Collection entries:
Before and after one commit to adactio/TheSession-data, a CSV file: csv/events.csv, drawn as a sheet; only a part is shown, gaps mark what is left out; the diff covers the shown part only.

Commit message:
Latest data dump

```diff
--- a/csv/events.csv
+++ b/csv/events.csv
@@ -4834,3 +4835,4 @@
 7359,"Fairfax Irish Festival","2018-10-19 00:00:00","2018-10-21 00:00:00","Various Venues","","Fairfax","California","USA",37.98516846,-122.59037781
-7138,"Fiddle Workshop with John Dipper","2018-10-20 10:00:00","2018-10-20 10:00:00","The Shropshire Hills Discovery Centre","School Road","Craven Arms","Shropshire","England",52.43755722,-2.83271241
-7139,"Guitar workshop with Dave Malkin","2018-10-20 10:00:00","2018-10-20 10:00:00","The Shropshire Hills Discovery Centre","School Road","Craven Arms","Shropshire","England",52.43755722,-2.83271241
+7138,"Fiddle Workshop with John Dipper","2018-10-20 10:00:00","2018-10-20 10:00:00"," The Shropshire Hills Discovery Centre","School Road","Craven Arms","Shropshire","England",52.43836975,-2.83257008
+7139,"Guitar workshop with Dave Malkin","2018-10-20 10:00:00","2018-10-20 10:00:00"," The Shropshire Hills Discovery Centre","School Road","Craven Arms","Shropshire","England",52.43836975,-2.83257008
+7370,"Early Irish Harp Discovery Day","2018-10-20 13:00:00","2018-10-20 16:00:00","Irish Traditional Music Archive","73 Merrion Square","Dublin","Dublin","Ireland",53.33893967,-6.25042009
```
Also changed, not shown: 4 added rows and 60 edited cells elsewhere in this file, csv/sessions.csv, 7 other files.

• BRIEF:
Your answer must be the count of lines in the data that contain "shown", with no added words.

• EXERCISE RESULT:
2